United Nations Secretary-General Antonio Guterres visited Libya Wednesday ahead of a conference aimed at paving the way for elections to help end years of chaos in the country.
"I have just arrived in Libya, totally committed to support a Libyan-led political process leading to peace, stability, democracy and prosperity for the Libyan people," Guterres said on Twitter.
The UN has announced an all-party conference expected for April 14-16 in western Libya to draw up a roadmap towards elections and out of the turmoil it has faced since a 2011 uprising.
The national conference aims to fix dates for legislative and presidential elections in the North African state, which has been torn apart by military, political and tribal feuds since the NATO-backed ouster of longtime ruler Moamer Kadhafi.
Libya's Government of National Accord (GNA), based in Tripoli, is rejected by a rival administration in the east of the country that is backed by strongman Khalifa Haftar's self-styled Libyan National Army.
Unity government leader Fayez al-Sarraj and Haftar agreed at a February meeting in Abu Dhabi to work towards organising elections.
"To avoid any major confrontation and to create the conditions to stabilise the situation in Libya, it's essential to unify the institutions of Libya," Guterres said in Cairo before flying to Tripoli.
"We hope that the conversations that took place between Sarraj and Haftar in Abu Dhabi and the understanding will be an important step to guarantee that, and that this can be consolidated by a national conference."

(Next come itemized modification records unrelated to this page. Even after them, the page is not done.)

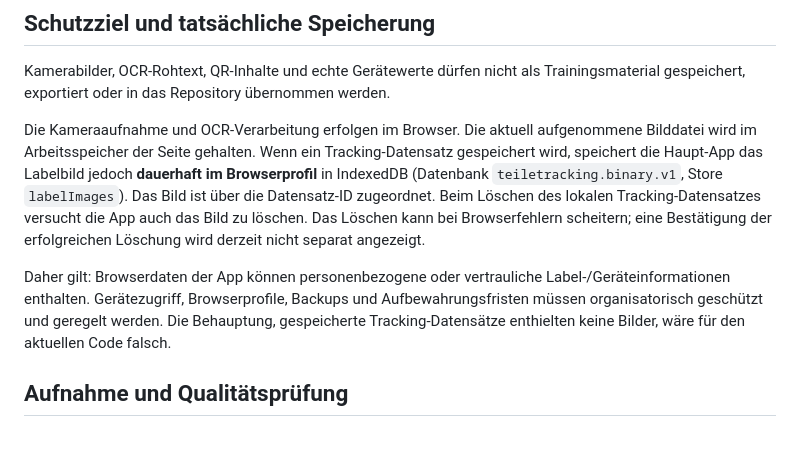
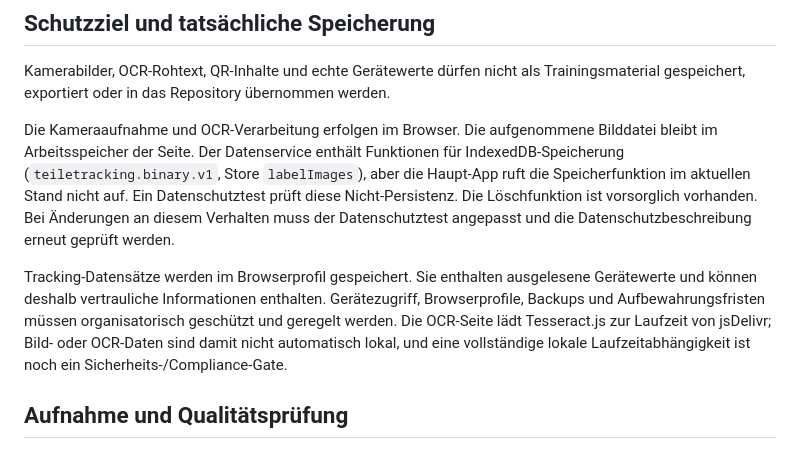
Before and after one commit to WeA200675/Teiletracking_Tool, a Markdown page: docs/ocr-privacy.md, the part around the change. Rendered like a GitHub page.

Commit message:
Correct image persistence statement based on code and test

```diff
--- a/docs/ocr-privacy.md
+++ b/docs/ocr-privacy.md
@@ -4,9 +4,9 @@
 
 Kamerabilder, OCR-Rohtext, QR-Inhalte und echte Gerätewerte dürfen nicht als Trainingsmaterial gespeichert, exportiert oder in das Repository übernommen werden.
 
-Die Kameraaufnahme und OCR-Verarbeitung erfolgen im Browser. Die aktuell aufgenommene Bilddatei wird im Arbeitsspeicher der Seite gehalten. Wenn ein Tracking-Datensatz gespeichert wird, speichert die Haupt-App das Labelbild jedoch **dauerhaft im Browserprofil** in IndexedDB (Datenbank `teiletracking.binary.v1`, Store `labelImages`). Das Bild ist über die Datensatz-ID zugeordnet. Beim Löschen des lokalen Tracking-Datensatzes versucht die App auch das Bild zu löschen. Das Löschen kann bei Browserfehlern scheitern; eine Bestätigung der erfolgreichen Löschung wird derzeit nicht separat angezeigt.
+Die Kameraaufnahme und OCR-Verarbeitung erfolgen im Browser. Die aufgenommene Bilddatei bleibt im Arbeitsspeicher der Seite. Der Datenservice enthält Funktionen für IndexedDB-Speicherung (`teiletracking.binary.v1`, Store `labelImages`), aber die Haupt-App ruft die Speicherfunktion im aktuellen Stand nicht auf. Ein Datenschutztest prüft diese Nicht-Persistenz. Die Löschfunktion ist vorsorglich vorhanden. Bei Änderungen an diesem Verhalten muss der Datenschutztest angepasst und die Datenschutzbeschreibung erneut geprüft werden.
 
-Daher gilt: Browserdaten der App können personenbezogene oder vertrauliche Label-/Geräteinformationen enthalten. Gerätezugriff, Browserprofile, Backups und Aufbewahrungsfristen müssen organisatorisch geschützt und geregelt werden. Die Behauptung, gespeicherte Tracking-Datensätze enthielten keine Bilder, wäre für den aktuellen Code falsch.
+Tracking-Datensätze werden im Browserprofil gespeichert. Sie enthalten ausgelesene Gerätewerte und können deshalb vertrauliche Informationen enthalten. Gerätezugriff, Browserprofile, Backups und Aufbewahrungsfristen müssen organisatorisch geschützt und geregelt werden. Die OCR-Seite lädt Tesseract.js zur Laufzeit von jsDelivr; Bild- oder OCR-Daten sind damit nicht automatisch lokal, und eine vollständige lokale Laufzeitabhängigkeit ist noch ein Sicherheits-/Compliance-Gate.
 
 ## Aufnahme und Qualitätsprüfung
 
```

The visit by Guterres was the first by a UN Secretary General to Libya since 2014.